**What needs to be done:** All of the data is to be written out again exactly, without the pictures.

Collected data
___
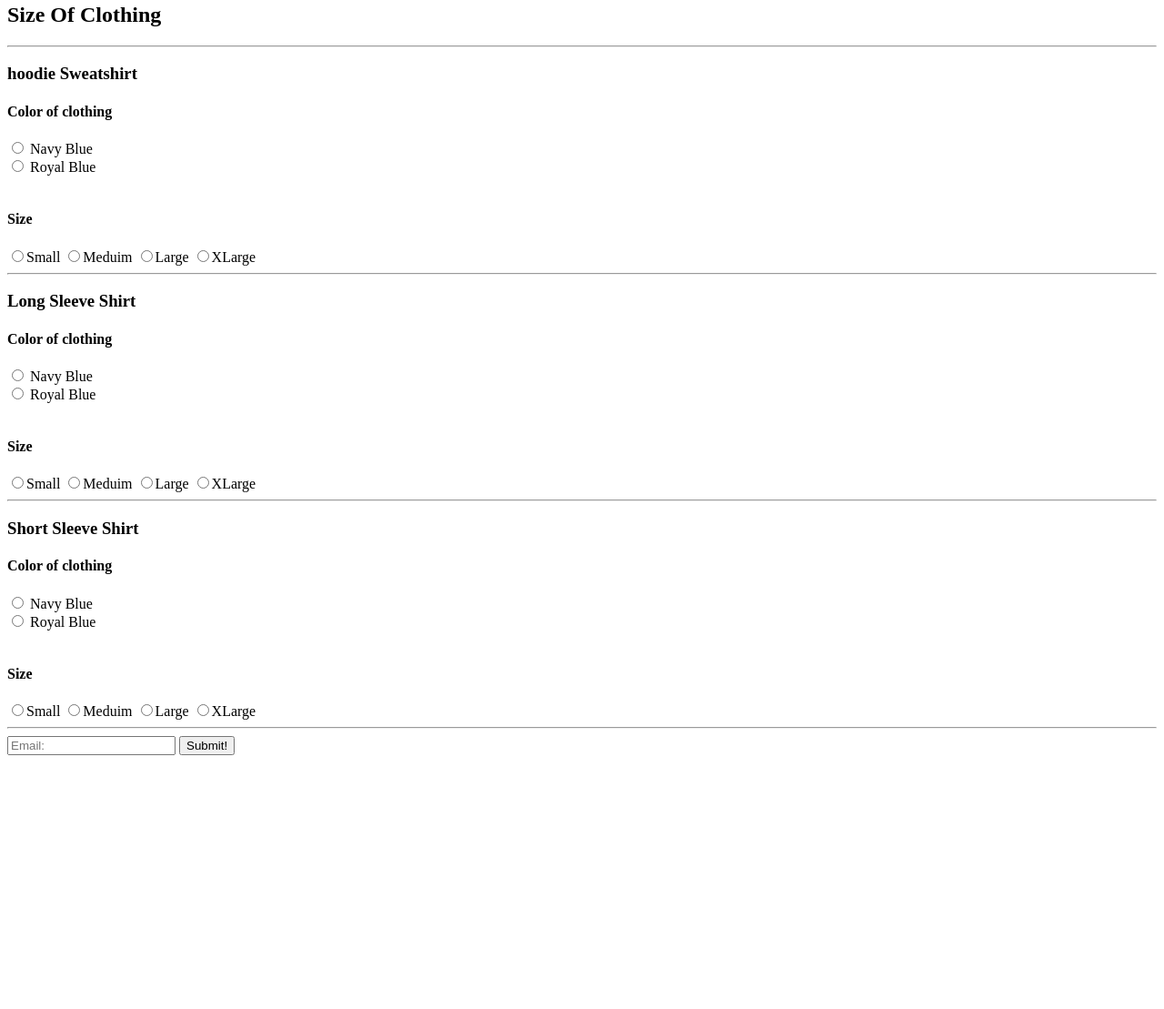
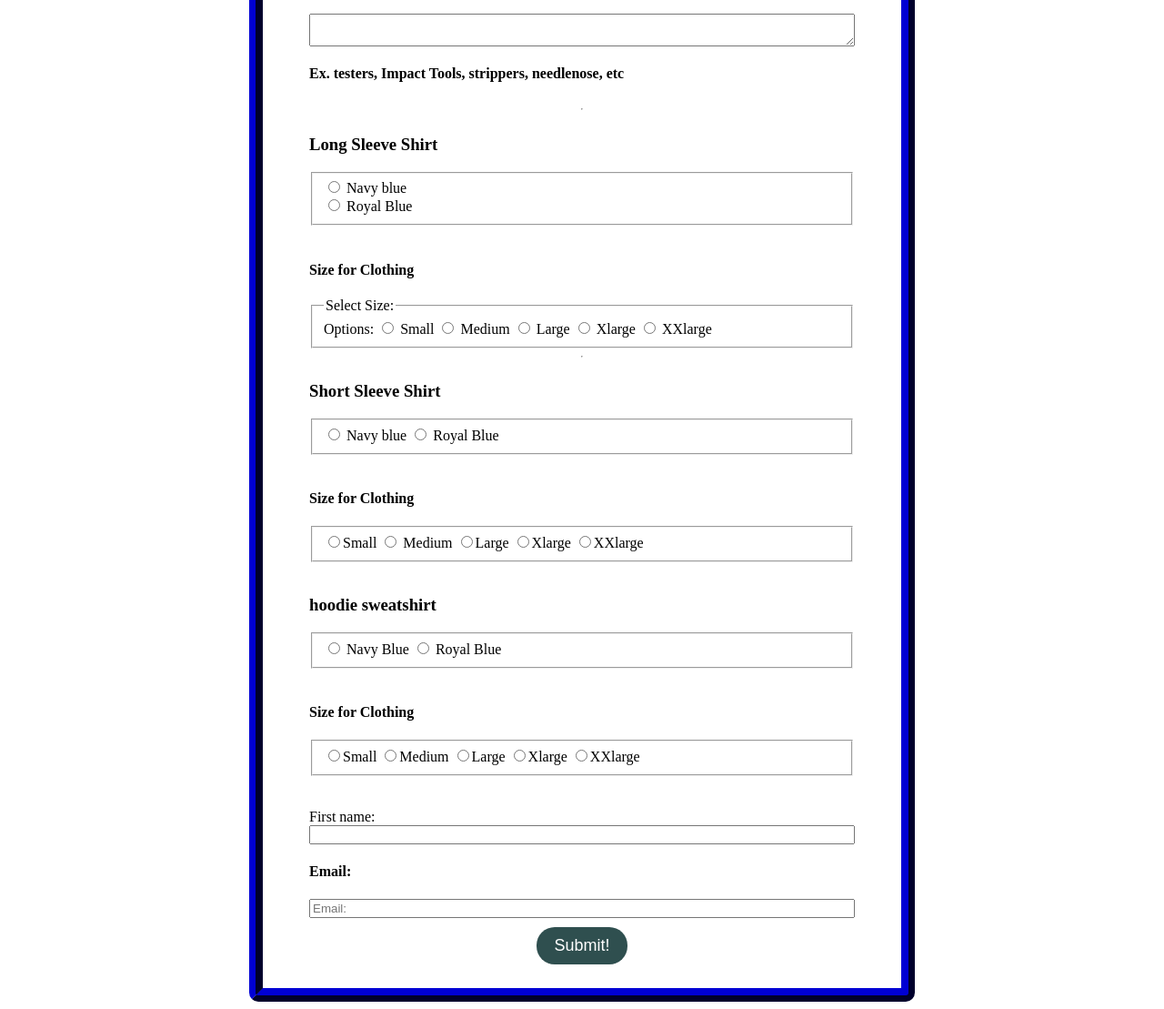
Before and after one commit to alisethebest/Form, a plain HTML site: page index.html in a window 1280 px wide. Shown: the part 239-1348 px from the top of the page at 91% size. Before the commit the page ends 1077 px from the top, so only its background shows below. Drawn offline with Linux system fonts and the light colour scheme.

Commit message:
Add files via upload

```diff
--- a/index.html
+++ b/index.html
@@ -1,62 +1,97 @@
 <!DOCTYPE html>
+
 <head>
     <title>Form</title>
+    <link rel="stylesheet" href="style.css">
 </head>
+
 <body>
-<form>
-     <h1>GA Technical Services</h1>
-     <hr>
-     <h3>What Tools Are You Need Of?</h3>
-    <textarea id="message" name="message"></textarea required>
+    <form action="https://formsubmit.co/alise09@icloud.com" method="POST">
+        <h1>GA Technical Services</h1>
+        <br>
+        <img src="file:///Users/alisecervantes/Library/Containers/com.apple.mail/Data/Library/Mail%20Downloads/C54C51E6-D628-4164-A767-AC10FB0534C7/final_GA_Technical_Services_sm.png"
+            alt="logo">
+        <hr>
+        <h3>What Tools Are You Need Of?</h3>
+        <textarea id="message" name="message"></textarea required>
                 <h4>Ex. testers,
                     Impact Tools,
                     strippers,
                     needlenose,
                     etc</h4>
-                    <h2>Size Of Clothing</h3>
                    <hr>
-                   <h3>hoodie Sweatshirt</h3>
-                    <h4>Color of clothing</h4>
-<input type="radio" id="html" name="fav_language" value="HTML">
-<label for="navy blue">Navy Blue</label><br>
-<input type="radio" id="css" name="fav_language" value="CSS">
-<label for="Royal Blue">Royal Blue</label>
+<h3>Long Sleeve Shirt</h3>
+<fieldset>
+    <div>
+        <input type="radio" id="huey" name="drone" value="navy" >
+        <label for="blue">Navy blue</label>
+    </div>
+
+    <div>
+        <input type="radio" id="dewey" name="drone" value="royal">
+        <label for="dewey">Royal Blue</label>
+    </div>
+</fieldset>
+<br>
+<h4>Size for Clothing</h4>
+<fieldset>
+    <legend>Select Size:</legend>
+
+    <label>Options:</label>
+    <input type="radio" name="radSize" id="sizeSmall" value="small"/>
+    <label for="sizeSmall">Small</label>
+
+    <input type="radio" name="radSize" id="sizeMed" value="medium" />
+    <label for="sizeMed">Medium</label>
+
+    <input type="radio" name="radSize" id="sizeLarge" value="large" />
+    <label for="sizeLarge">Large</label>
+
+    <input type="radio" name="radSize" id="sizeXlarge" value="Xlarge"/>
+    <label for="sizeXlarge">Xlarge</label>
+
+    <input type="radio" name="radSize" id="sizeXXlarge" value="XXlarge"/>
+    <label for="sizeXXlarge">XXlarge</label>
+</fieldset>
+<hr>
+<h3>Short Sleeve Shirt</h3>
+<fieldset>
+<input type="radio" name="color" value="Navy"> Navy blue
+<input type="radio" name="color" value="Royal"> Royal Blue
+</fieldset>
+
+<br>
+<h4>Size for Clothing</h4>
+<fieldset>
+<input type="radio" id="small" name="shirt_size" value="small"><label for="small">Small</label>
+<input type="radio" id="medium" name="shirt_size" value="medium"><label for="medium"> Medium</label>
+<input type="radio" id="large" name="shirt_size" value="large"><label for="large">Large</label>
+<input type="radio" id="Xlarge" name="shirt-size" value="Xlarge"><label for="Xlarge">Xlarge</label>
+<input type="radio" id="XXlarge" name="shirt-size" value="XXlarge"><label for="XXlarge">XXlarge</label>
+</fieldset>
+<br>
+<h3>hoodie sweatshirt</h3>
+<fieldset>
+<input type="radio" id="Netflix" name="shirt-color" value="Navy Blue">
+<label for="Netflix">Navy Blue</label>
+<input type="radio" id="Audi" name="shirt-color" value="royal blue ">
+<label for="Audi">Royal Blue</label>
+</fieldset>
+<br>
+<h4>Size for Clothing</h4>
+<fieldset>
+<input type="radio" id="small" name="shirt-size" value="small"><label for="small">Small</label>
+<input type="radio" id="medium" name="shirt-size" value="medium"><label for="medium">Medium</label>
+<input type="radio" id="large" name="shirt-size" value="large"><label for="large">Large</label>
+<input type="radio" id="xlarge" name="shirt-size" value="xlarge"><label for="xlarge">Xlarge</label>
+<input type="radio" id="xxlarge" name="shirt-size" value="xxlarge"><label for="xxlarge">XXlarge</label>
+</fieldset>
 <br>
 <br>
-<h4>Size</h4>
-<input type="radio" name="rdbsize" id="rdbsize"/>Small
-<input type="radio" name="rdbsize" id="rdbsize" />Meduim
-<input type="radio" name="rdbsize" id="rdbsize" />Large
-<input type="radio" name="rdbsize" id="rdbsize" />XLarge
-<hr>
-<h3>Long Sleeve Shirt</h3>
-<h4>Color of clothing</h4>
-<input type="radio" id="html" name="fav_language" value="HTML">
-<label for="navy blue">Navy Blue</label><br>
-<input type="radio" id="css" name="fav_language" value="CSS">
-<label for="Royal Blue">Royal Blue</label>
-<br>
-<br>
-<h4>Size</h4>
-<input type="radio" name="rdbsize" id="rdbsize" />Small
-<input type="radio" name="rdbsize" id="rdbsize" />Meduim
-<input type="radio" name="rdbsize" id="rdbsize" />Large
-<input type="radio" name="rdbsize" id="rdbsize" />XLarge
-<hr>
-<h3>Short Sleeve Shirt</h3>
-<h4>Color of clothing</h4>
-<input type="radio" id="html" name="fav_language" value="HTML">
-<label for="navy blue">Navy Blue</label><br>
-<input type="radio" id="css" name="fav_language" value="CSS">
-<label for="Royal Blue">Royal Blue</label>
-<br>
-<br>
-<h4>Size</h4>
-<input type="radio" name="rdbsize" id="rdbsize" />Small
-<input type="radio" name="rdbsize" id="rdbsize" />Meduim
-<input type="radio" name="rdbsize" id="rdbsize" />Large
-<input type="radio" name="rdbsize" id="rdbsize" />XLarge
-<hr>
+<label for="fname">First name:</label>
+<input type="text" id="fname" name="fname">
+
+<h4>Email:</h4>
 <input type="email" id="email" placeholder="Email:" required>
 <button type="submit">Submit!</button>
 </body>
--- /dev/null
+++ b/style.css
@@ -0,0 +1,38 @@
+form button {
+    padding: 10px;
+    background: darkslategray;
+    color: white;
+    font-size: 18px;
+    border: 0;
+    outline: none;
+    cursor: pointer;
+    width: 100px;
+    margin: 10px auto 0;
+    border-radius: 20px;
+}
+
+
+
+form {
+    border: 4mm ridge navy
+}
+
+form {
+    background: white;
+    display: flex;
+    flex-direction: column;
+    padding: 2vw 4vw;
+    width: 90%;
+    max-width: 600px;
+    border-radius: 10px;
+    margin: auto;
+}
+
+   img {
+       border: 1px solid #ddd;
+       border-radius: 4px;
+       padding: 5px;
+       width: 150px;
+       top: -160px;
+       right: 700px;
+   }
```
___
**Solution to the exercise:**
Before and after one commit to alisethebest/Form, a plain HTML site: page index.html in a window 1280 px wide. Shown: the part 239-1348 px from the top of the page at 91% size. Before the commit the page ends 1077 px from the top, so only its background shows below. Drawn offline with Linux system fonts and the light colour scheme.

Commit message:
Add files via upload

```diff
--- a/index.html
+++ b/index.html
@@ -1,62 +1,97 @@
 <!DOCTYPE html>
+
 <head>
     <title>Form</title>
+    <link rel="stylesheet" href="style.css">
 </head>
+
 <body>
-<form>
-     <h1>GA Technical Services</h1>
-     <hr>
-     <h3>What Tools Are You Need Of?</h3>
-    <textarea id="message" name="message"></textarea required>
+    <form action="https://formsubmit.co/alise09@icloud.com" method="POST">
+        <h1>GA Technical Services</h1>
+        <br>
+        <img src="file:///Users/alisecervantes/Library/Containers/com.apple.mail/Data/Library/Mail%20Downloads/C54C51E6-D628-4164-A767-AC10FB0534C7/final_GA_Technical_Services_sm.png"
+            alt="logo">
+        <hr>
+        <h3>What Tools Are You Need Of?</h3>
+        <textarea id="message" name="message"></textarea required>
                 <h4>Ex. testers,
                     Impact Tools,
                     strippers,
                     needlenose,
                     etc</h4>
-                    <h2>Size Of Clothing</h3>
                    <hr>
-                   <h3>hoodie Sweatshirt</h3>
-                    <h4>Color of clothing</h4>
-<input type="radio" id="html" name="fav_language" value="HTML">
-<label for="navy blue">Navy Blue</label><br>
-<input type="radio" id="css" name="fav_language" value="CSS">
-<label for="Royal Blue">Royal Blue</label>
+<h3>Long Sleeve Shirt</h3>
+<fieldset>
+    <div>
+        <input type="radio" id="huey" name="drone" value="navy" >
+        <label for="blue">Navy blue</label>
+    </div>
+
+    <div>
+        <input type="radio" id="dewey" name="drone" value="royal">
+        <label for="dewey">Royal Blue</label>
+    </div>
+</fieldset>
+<br>
+<h4>Size for Clothing</h4>
+<fieldset>
+    <legend>Select Size:</legend>
+
+    <label>Options:</label>
+    <input type="radio" name="radSize" id="sizeSmall" value="small"/>
+    <label for="sizeSmall">Small</label>
+
+    <input type="radio" name="radSize" id="sizeMed" value="medium" />
+    <label for="sizeMed">Medium</label>
+
+    <input type="radio" name="radSize" id="sizeLarge" value="large" />
+    <label for="sizeLarge">Large</label>
+
+    <input type="radio" name="radSize" id="sizeXlarge" value="Xlarge"/>
+    <label for="sizeXlarge">Xlarge</label>
+
+    <input type="radio" name="radSize" id="sizeXXlarge" value="XXlarge"/>
+    <label for="sizeXXlarge">XXlarge</label>
+</fieldset>
+<hr>
+<h3>Short Sleeve Shirt</h3>
+<fieldset>
+<input type="radio" name="color" value="Navy"> Navy blue
+<input type="radio" name="color" value="Royal"> Royal Blue
+</fieldset>
+
+<br>
+<h4>Size for Clothing</h4>
+<fieldset>
+<input type="radio" id="small" name="shirt_size" value="small"><label for="small">Small</label>
+<input type="radio" id="medium" name="shirt_size" value="medium"><label for="medium"> Medium</label>
+<input type="radio" id="large" name="shirt_size" value="large"><label for="large">Large</label>
+<input type="radio" id="Xlarge" name="shirt-size" value="Xlarge"><label for="Xlarge">Xlarge</label>
+<input type="radio" id="XXlarge" name="shirt-size" value="XXlarge"><label for="XXlarge">XXlarge</label>
+</fieldset>
+<br>
+<h3>hoodie sweatshirt</h3>
+<fieldset>
+<input type="radio" id="Netflix" name="shirt-color" value="Navy Blue">
+<label for="Netflix">Navy Blue</label>
+<input type="radio" id="Audi" name="shirt-color" value="royal blue ">
+<label for="Audi">Royal Blue</label>
+</fieldset>
+<br>
+<h4>Size for Clothing</h4>
+<fieldset>
+<input type="radio" id="small" name="shirt-size" value="small"><label for="small">Small</label>
+<input type="radio" id="medium" name="shirt-size" value="medium"><label for="medium">Medium</label>
+<input type="radio" id="large" name="shirt-size" value="large"><label for="large">Large</label>
+<input type="radio" id="xlarge" name="shirt-size" value="xlarge"><label for="xlarge">Xlarge</label>
+<input type="radio" id="xxlarge" name="shirt-size" value="xxlarge"><label for="xxlarge">XXlarge</label>
+</fieldset>
 <br>
 <br>
-<h4>Size</h4>
-<input type="radio" name="rdbsize" id="rdbsize"/>Small
-<input type="radio" name="rdbsize" id="rdbsize" />Meduim
-<input type="radio" name="rdbsize" id="rdbsize" />Large
-<input type="radio" name="rdbsize" id="rdbsize" />XLarge
-<hr>
-<h3>Long Sleeve Shirt</h3>
-<h4>Color of clothing</h4>
-<input type="radio" id="html" name="fav_language" value="HTML">
-<label for="navy blue">Navy Blue</label><br>
-<input type="radio" id="css" name="fav_language" value="CSS">
-<label for="Royal Blue">Royal Blue</label>
-<br>
-<br>
-<h4>Size</h4>
-<input type="radio" name="rdbsize" id="rdbsize" />Small
-<input type="radio" name="rdbsize" id="rdbsize" />Meduim
-<input type="radio" name="rdbsize" id="rdbsize" />Large
-<input type="radio" name="rdbsize" id="rdbsize" />XLarge
-<hr>
-<h3>Short Sleeve Shirt</h3>
-<h4>Color of clothing</h4>
-<input type="radio" id="html" name="fav_language" value="HTML">
-<label for="navy blue">Navy Blue</label><br>
-<input type="radio" id="css" name="fav_language" value="CSS">
-<label for="Royal Blue">Royal Blue</label>
-<br>
-<br>
-<h4>Size</h4>
-<input type="radio" name="rdbsize" id="rdbsize" />Small
-<input type="radio" name="rdbsize" id="rdbsize" />Meduim
-<input type="radio" name="rdbsize" id="rdbsize" />Large
-<input type="radio" name="rdbsize" id="rdbsize" />XLarge
-<hr>
+<label for="fname">First name:</label>
+<input type="text" id="fname" name="fname">
+
+<h4>Email:</h4>
 <input type="email" id="email" placeholder="Email:" required>
 <button type="submit">Submit!</button>
 </body>
--- /dev/null
+++ b/style.css
@@ -0,0 +1,38 @@
+form button {
+    padding: 10px;
+    background: darkslategray;
+    color: white;
+    font-size: 18px;
+    border: 0;
+    outline: none;
+    cursor: pointer;
+    width: 100px;
+    margin: 10px auto 0;
+    border-radius: 20px;
+}
+
+
+
+form {
+    border: 4mm ridge navy
+}
+
+form {
+    background: white;
+    display: flex;
+    flex-direction: column;
+    padding: 2vw 4vw;
+    width: 90%;
+    max-width: 600px;
+    border-radius: 10px;
+    margin: auto;
+}
+
+   img {
+       border: 1px solid #ddd;
+       border-radius: 4px;
+       padding: 5px;
+       width: 150px;
+       top: -160px;
+       right: 700px;
+   }
```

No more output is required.